Indica can help the body’s endocannabinoid system to prevent the breakdown of cannabinoids, which can help to reduce inflammation. This gives it greater control over the regulation of cytokine production (the cells that cause inflammation) and can help reduce unnecessary inflammation and pain. It can also help reduce oxidative stress levels in the body. A 2017 study also indicates that CBD may benefit the symptoms of conditions such as inflammatory bowel disease, cardiovascular disease, MS, Alzheimer’s and more.
Types of indica cannabis products for inflammation
Indica is available in a range of preparations including:
- Dried flowers
Due to the relaxing effects, it is recommended to take indica in the evening or at night and always check dosage instructions before use. As always, it is highly recommended to buy from a reputable source where you can be sure of exactly what you are getting and in what quantities.
Indica is a variant strain of the cannabis plant, long used in traditional medicine for its relaxing, anti-inflammatory and analgesic qualities. But is indica good for inflammation in a clinical sense? Recent scientific research is in its early stages. Still, it seems to bear out what anecdotal evidence has long been saying: that indica can help to reduce inflammation and pain and may have significant potential benefits for long-term sufferers. However, it must be added that clinical acceptance across the board might be some way off.

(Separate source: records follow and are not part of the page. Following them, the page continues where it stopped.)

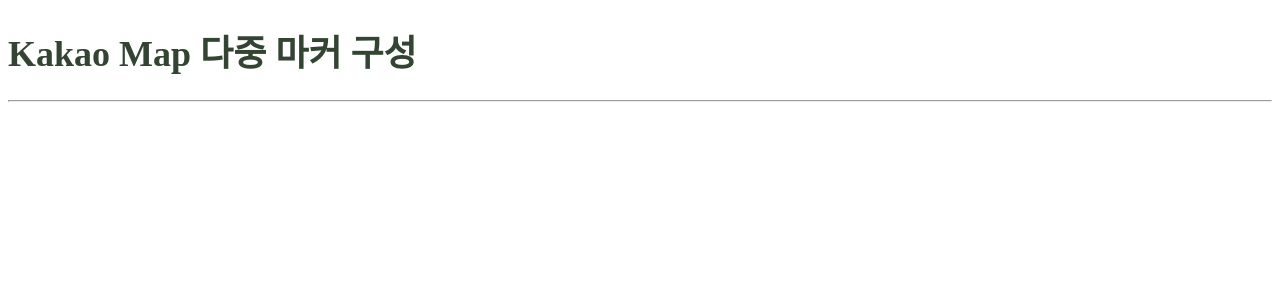
Repository: youngsik0405/KakaoMapStudy
Page: MapApp/WebContent/MapTest018.html
These files come from the project's save history. The page is drawn as it stood at one moment and after a run of saves; the edit follows.
The browser window is 1280 px wide. The pictures show the whole page.

Above is the page before, as saved 2025-03-11 03:46:38.
Console error: ReferenceError: initialize is not defined

### MapApp/WebContent/MapTest018.html
<!DOCTYPE html>
<html>
<head>
<meta charset="UTF-8">
<title>MapTest018.html</title>
<link rel="stylesheet" type="text/css" href="css/main.css">
</head>
<body onload="initialize()">

<!-- ○ 발급 받은 App Key -->
<!-- 3af3385ec0e17fc36675a7fccbb6a9a2 -->

<!-- ○ 지도의 중심 좌표(풍성빌딩) -->
<!-- 37.556529, 126.919510 -->

<!-- ○ 길건너 스타벅스 -->
<!-- 37.556870, 126.919994 -->

<!-- ○ 소림커피 -->
<!-- 37.55623672129038, 126.91944801898106 -->

<!-- ○ 컴포즈커피 -->
<!-- 37.55620825504394, 126.92065335784615 -->

<!-- ○ 메가커피 -->
<!-- 37.555949400717054, 126.92092525012661 -->

<!-- ○ 홍대입구역 2번출구 앞 스타벅스 -->
<!-- 37.557159, 126.923603 -->

<!-- ○ 맥심커피 -->
<!-- 37.556488644020355, 126.91892714324435 -->

<div>
	<h1>Kakao Map 다중 마커 구성</h1>
	<hr>
</div>

<div id="map" style="width: 100%; height: 400px;"></div>
<br>

</body>
</html>

### MapApp/WebContent/css/main.css
@charset "UTF-8";

/* main.css */

*
{
	font-family: 맑은 고딕;
	color: #334433;
}

body, p, div, span, input, table, th, td, select
{
	font-size: 18px;
}

.control
{
	border: 1px solid gray;
	border-radius: 3px;
}

.table
{
	border-collapse: collapse;
	width: 100%;
}

.table th, .table td
{
	border: 1px solid gray;
	border-left: 0px;
	border-right: 0px;
	padding: 3px;
	line-height: 150%;
}

.table th
{
	font-weight: bold;
	background-color: #eeeeee;
}

.btn
{
	font-weight: bold;
}

.btn:hover
{
	color: white;
	background-color: #778877;
}

After the next 2 saves:
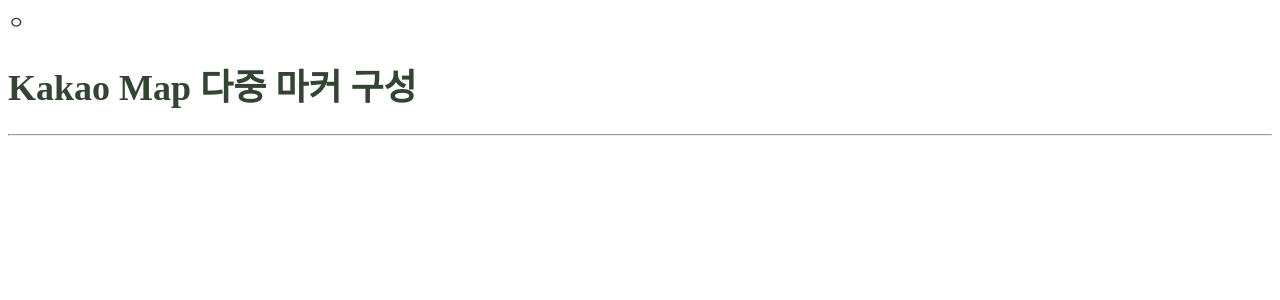
The 2 saves are shown as one change because they came seconds apart.
The last was saved 39 s later.
--- a/MapApp/WebContent/MapTest018.html
+++ b/MapApp/WebContent/MapTest018.html
@@ -13,8 +13,8 @@
 <!-- ○ 지도의 중심 좌표(풍성빌딩) -->
 <!-- 37.556529, 126.919510 -->
 
-<!-- ○ 길건너 스타벅스 -->
-<!-- 37.556870, 126.919994 -->
+<!-- ○ 스타벅스 -->
+<!-- 37.556861025043965, 126.9199821010452 -->
 
 <!-- ○ 소림커피 -->
 <!-- 37.55623672129038, 126.91944801898106 -->
@@ -24,10 +24,7 @@
 
 <!-- ○ 메가커피 -->
 <!-- 37.555949400717054, 126.92092525012661 -->
-
-<!-- ○ 홍대입구역 2번출구 앞 스타벅스 -->
-<!-- 37.557159, 126.923603 -->
-
+ㅇ
 <!-- ○ 맥심커피 -->
 <!-- 37.556488644020355, 126.91892714324435 -->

Even though the risks from indica are low, always consult your doctor or health care professional before taking any cannabis-related products.